• [What is required]
Scan the entries below and return each line that contains "relY".

• [Input]
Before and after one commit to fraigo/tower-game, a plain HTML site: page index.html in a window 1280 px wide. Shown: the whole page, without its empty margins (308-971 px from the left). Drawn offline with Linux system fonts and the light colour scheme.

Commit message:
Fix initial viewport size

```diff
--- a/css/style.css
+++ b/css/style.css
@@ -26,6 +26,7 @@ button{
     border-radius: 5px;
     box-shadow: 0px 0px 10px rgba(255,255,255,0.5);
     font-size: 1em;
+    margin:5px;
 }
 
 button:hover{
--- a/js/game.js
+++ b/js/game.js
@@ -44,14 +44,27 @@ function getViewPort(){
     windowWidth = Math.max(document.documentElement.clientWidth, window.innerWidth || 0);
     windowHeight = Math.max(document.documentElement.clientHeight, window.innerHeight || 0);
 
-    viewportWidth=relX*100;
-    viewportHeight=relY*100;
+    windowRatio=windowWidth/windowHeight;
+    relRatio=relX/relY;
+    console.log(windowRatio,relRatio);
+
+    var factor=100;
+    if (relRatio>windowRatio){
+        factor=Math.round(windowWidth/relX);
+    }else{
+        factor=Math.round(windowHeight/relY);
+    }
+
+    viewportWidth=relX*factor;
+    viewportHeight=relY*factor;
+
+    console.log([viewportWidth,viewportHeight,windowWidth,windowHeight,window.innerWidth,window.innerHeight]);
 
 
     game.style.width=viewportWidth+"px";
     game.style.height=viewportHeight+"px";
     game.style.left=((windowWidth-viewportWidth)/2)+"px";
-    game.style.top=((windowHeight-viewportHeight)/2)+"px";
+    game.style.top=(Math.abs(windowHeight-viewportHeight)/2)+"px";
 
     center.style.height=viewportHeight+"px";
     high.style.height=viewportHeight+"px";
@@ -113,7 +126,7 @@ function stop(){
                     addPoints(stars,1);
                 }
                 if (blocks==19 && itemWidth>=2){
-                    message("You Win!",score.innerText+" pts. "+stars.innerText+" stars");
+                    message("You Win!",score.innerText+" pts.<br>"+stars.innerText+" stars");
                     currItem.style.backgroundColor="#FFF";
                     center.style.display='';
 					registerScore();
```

• [Solution for this task]
-    viewportHeight=relY*100;
+    relRatio=relX/relY;
+        factor=Math.round(windowHeight/relY);
+    viewportHeight=relY*factor;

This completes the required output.